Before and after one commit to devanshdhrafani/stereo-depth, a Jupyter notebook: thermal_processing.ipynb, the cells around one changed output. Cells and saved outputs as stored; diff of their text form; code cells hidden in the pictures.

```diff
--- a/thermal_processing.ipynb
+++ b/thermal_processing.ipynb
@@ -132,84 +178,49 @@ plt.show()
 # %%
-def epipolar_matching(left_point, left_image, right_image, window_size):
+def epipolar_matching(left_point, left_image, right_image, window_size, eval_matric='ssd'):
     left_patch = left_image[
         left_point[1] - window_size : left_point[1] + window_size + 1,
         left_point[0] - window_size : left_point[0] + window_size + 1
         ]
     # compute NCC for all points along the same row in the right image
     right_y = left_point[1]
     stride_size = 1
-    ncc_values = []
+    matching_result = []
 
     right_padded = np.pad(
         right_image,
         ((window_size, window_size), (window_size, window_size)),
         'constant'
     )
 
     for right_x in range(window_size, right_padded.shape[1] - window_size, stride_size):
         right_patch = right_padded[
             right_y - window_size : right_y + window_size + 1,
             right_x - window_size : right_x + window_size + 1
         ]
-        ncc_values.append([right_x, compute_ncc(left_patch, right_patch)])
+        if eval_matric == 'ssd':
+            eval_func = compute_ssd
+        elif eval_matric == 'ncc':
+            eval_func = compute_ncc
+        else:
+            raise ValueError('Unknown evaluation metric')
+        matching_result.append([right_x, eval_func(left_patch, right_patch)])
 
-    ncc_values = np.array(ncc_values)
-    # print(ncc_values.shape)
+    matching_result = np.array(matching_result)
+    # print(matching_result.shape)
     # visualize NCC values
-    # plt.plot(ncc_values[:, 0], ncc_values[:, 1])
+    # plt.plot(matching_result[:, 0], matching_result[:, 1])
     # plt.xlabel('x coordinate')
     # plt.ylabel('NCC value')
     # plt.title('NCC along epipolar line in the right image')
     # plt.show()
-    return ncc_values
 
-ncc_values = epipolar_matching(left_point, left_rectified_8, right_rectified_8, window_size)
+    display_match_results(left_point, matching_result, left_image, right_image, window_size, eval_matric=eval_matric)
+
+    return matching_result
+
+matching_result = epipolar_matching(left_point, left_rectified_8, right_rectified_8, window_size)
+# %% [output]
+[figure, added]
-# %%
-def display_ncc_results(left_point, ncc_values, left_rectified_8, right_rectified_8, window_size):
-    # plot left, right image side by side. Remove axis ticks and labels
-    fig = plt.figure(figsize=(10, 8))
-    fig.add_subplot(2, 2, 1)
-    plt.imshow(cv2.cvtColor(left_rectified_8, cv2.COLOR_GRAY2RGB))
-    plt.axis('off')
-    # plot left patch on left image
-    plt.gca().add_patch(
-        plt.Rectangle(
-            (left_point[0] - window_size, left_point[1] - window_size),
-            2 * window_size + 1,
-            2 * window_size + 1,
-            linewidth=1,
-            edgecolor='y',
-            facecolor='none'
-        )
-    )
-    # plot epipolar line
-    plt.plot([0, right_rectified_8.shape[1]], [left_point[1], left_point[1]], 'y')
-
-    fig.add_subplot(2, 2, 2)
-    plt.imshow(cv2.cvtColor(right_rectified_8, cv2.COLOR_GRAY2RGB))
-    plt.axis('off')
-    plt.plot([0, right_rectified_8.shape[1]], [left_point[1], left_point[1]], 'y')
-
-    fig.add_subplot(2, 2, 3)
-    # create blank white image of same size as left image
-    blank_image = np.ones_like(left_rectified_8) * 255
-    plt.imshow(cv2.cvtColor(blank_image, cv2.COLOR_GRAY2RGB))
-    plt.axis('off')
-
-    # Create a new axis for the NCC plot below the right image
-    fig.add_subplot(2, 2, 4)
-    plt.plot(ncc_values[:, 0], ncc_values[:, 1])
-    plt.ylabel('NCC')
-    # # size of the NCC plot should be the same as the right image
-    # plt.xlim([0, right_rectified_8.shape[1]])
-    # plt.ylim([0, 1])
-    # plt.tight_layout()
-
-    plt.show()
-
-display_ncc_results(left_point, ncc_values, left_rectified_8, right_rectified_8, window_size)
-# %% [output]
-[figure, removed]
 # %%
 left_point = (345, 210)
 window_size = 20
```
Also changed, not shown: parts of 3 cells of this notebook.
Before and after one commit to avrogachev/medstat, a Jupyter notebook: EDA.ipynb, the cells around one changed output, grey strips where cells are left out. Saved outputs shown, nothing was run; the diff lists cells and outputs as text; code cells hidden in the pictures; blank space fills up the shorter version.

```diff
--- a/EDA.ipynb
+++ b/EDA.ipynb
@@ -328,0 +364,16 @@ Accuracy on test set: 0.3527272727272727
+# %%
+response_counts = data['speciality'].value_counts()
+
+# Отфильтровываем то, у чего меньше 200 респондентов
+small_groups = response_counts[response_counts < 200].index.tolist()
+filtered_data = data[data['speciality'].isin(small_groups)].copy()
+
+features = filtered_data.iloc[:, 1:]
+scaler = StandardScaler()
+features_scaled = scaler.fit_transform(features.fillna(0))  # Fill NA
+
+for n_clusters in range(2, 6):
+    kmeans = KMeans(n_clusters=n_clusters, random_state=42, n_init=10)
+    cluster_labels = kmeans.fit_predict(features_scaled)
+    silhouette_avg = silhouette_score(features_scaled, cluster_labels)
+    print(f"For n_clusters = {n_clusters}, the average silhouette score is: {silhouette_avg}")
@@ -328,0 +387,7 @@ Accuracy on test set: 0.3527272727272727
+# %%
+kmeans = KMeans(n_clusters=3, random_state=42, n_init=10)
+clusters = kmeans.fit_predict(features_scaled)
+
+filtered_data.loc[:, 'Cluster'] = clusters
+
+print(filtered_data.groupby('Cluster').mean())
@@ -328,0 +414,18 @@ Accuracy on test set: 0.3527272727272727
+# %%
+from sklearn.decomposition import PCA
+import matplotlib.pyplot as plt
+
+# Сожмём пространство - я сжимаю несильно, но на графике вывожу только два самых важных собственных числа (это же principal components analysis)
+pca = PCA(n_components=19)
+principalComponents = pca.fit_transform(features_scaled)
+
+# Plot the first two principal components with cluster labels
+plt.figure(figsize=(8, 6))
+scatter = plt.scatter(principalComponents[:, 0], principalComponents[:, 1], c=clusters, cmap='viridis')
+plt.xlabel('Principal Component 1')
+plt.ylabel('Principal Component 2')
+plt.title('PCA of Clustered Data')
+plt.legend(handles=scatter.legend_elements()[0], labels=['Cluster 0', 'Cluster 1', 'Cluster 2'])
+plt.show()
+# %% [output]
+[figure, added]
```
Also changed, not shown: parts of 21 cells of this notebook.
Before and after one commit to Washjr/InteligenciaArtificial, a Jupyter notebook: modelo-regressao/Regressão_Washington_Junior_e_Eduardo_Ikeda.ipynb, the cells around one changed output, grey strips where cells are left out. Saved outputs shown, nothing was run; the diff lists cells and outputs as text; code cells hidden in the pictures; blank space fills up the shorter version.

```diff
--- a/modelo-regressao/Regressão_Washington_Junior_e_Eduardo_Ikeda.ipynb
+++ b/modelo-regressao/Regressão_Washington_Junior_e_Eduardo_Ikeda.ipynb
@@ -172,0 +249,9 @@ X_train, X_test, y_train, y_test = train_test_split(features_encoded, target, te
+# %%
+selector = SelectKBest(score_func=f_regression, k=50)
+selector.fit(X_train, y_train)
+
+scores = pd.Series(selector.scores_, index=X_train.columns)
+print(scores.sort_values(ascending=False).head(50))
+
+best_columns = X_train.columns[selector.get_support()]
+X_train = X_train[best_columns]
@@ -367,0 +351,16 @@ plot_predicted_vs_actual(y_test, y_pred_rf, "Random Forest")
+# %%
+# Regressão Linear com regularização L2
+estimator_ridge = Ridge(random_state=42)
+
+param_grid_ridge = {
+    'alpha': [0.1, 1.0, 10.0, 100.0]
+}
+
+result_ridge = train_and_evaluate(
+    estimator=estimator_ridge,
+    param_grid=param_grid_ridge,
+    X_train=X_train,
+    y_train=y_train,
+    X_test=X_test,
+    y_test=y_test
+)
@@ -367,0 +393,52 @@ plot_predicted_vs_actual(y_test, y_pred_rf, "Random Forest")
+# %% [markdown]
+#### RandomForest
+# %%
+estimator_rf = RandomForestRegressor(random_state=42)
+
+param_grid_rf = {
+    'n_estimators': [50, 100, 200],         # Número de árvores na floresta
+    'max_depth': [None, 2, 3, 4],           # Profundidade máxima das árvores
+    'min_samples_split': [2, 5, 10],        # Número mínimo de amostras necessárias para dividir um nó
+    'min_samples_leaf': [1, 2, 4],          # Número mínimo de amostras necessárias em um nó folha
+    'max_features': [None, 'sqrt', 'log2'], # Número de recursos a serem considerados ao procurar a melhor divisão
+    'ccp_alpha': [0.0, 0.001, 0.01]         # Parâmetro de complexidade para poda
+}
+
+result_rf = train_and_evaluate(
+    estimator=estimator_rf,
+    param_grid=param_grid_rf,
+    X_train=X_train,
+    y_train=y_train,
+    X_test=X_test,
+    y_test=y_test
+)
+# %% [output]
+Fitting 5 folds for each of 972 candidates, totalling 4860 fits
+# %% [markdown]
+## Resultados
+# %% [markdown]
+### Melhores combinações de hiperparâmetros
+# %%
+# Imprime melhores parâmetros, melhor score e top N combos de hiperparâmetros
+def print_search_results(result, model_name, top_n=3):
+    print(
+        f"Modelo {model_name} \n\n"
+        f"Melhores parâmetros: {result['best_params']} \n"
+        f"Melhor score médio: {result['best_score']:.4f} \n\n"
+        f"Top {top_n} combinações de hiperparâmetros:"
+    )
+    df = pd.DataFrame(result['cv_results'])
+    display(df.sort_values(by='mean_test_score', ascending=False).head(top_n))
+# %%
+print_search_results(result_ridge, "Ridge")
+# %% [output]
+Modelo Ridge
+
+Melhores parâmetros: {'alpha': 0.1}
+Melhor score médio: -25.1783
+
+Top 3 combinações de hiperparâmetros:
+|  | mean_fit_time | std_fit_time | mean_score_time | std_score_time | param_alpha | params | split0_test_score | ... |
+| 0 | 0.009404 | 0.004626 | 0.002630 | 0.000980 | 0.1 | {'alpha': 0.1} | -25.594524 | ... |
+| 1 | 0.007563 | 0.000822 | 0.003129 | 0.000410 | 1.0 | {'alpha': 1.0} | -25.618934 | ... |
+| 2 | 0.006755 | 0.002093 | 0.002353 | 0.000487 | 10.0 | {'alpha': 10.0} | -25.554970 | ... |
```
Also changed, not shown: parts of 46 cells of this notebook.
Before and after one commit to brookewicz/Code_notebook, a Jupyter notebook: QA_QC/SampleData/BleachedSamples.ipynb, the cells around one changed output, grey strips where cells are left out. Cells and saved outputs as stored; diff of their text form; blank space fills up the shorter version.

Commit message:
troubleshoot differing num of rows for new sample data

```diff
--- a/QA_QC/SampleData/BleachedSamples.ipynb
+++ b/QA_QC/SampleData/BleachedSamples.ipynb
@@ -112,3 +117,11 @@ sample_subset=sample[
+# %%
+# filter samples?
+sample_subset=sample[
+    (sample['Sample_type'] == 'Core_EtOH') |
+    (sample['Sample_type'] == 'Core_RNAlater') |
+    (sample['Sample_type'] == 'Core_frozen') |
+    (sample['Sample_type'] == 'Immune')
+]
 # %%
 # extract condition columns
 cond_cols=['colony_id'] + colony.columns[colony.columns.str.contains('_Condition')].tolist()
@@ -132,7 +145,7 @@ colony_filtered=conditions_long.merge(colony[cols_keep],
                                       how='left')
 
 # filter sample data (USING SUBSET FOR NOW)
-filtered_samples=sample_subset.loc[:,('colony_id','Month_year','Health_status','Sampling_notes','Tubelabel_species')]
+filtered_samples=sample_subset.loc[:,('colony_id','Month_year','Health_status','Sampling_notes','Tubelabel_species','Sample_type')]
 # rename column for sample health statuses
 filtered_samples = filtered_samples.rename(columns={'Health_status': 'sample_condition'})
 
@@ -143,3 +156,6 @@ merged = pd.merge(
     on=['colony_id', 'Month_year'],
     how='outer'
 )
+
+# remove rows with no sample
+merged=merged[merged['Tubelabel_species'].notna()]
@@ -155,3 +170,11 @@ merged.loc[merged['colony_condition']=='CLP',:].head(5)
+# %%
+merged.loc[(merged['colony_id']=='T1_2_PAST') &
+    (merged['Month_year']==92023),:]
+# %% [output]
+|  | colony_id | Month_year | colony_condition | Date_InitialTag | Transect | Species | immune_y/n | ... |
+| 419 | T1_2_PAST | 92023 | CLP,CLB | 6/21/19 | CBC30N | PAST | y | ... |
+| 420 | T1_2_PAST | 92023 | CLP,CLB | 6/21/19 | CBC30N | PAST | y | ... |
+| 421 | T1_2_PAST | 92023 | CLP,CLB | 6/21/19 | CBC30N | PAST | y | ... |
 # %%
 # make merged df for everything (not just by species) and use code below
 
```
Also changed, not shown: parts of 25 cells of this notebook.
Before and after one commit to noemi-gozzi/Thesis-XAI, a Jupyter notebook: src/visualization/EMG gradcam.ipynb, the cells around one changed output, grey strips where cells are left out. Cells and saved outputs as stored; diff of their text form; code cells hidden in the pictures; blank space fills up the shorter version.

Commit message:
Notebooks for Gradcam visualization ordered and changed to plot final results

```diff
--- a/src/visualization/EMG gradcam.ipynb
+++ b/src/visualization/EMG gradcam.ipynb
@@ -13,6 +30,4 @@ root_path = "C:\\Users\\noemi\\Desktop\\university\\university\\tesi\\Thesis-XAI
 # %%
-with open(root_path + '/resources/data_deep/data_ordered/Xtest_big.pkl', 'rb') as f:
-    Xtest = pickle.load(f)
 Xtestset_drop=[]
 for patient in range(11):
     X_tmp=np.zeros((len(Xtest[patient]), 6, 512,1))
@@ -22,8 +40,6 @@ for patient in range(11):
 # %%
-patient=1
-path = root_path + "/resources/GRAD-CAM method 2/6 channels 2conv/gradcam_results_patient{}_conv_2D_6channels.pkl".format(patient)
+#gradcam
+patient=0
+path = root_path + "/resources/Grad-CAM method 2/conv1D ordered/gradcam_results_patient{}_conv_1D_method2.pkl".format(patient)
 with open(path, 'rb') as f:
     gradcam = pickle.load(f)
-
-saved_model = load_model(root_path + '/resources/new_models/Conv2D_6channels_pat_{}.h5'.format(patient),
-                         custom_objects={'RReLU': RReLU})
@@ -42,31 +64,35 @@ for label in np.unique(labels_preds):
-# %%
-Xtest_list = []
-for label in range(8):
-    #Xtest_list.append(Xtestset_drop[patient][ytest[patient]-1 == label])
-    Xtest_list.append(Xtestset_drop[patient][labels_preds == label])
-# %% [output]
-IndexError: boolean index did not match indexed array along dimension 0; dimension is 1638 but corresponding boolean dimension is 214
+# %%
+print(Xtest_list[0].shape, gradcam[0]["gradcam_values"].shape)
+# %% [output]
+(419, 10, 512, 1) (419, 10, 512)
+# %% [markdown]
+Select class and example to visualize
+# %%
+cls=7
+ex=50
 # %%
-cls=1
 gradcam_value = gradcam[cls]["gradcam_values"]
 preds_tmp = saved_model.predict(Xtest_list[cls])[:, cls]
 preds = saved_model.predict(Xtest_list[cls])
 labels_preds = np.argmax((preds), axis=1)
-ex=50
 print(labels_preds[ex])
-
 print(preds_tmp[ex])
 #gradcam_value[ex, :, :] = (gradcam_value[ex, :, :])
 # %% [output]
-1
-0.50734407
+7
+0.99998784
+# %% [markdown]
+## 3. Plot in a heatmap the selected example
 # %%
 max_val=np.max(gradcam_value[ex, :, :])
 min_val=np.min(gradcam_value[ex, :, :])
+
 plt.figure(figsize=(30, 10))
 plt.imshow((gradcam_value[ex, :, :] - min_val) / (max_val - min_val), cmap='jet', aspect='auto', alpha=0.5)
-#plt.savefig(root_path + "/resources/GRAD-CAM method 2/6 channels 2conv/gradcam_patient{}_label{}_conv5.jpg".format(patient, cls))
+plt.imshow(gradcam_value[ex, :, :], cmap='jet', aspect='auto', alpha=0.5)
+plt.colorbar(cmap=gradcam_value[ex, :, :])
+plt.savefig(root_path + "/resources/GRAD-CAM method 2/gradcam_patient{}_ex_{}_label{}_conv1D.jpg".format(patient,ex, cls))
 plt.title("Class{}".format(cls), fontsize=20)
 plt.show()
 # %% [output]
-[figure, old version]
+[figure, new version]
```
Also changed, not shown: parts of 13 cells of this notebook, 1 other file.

§

EXERCISE REQUIREMENTS ::
Find the word "kmeans" in the entries above, then copy each line that holds it.

PROBLEM SOLUTION ::
+    kmeans = KMeans(n_clusters=n_clusters, random_state=42, n_init=10)
+    cluster_labels = kmeans.fit_predict(features_scaled)
+kmeans = KMeans(n_clusters=3, random_state=42, n_init=10)
+clusters = kmeans.fit_predict(features_scaled)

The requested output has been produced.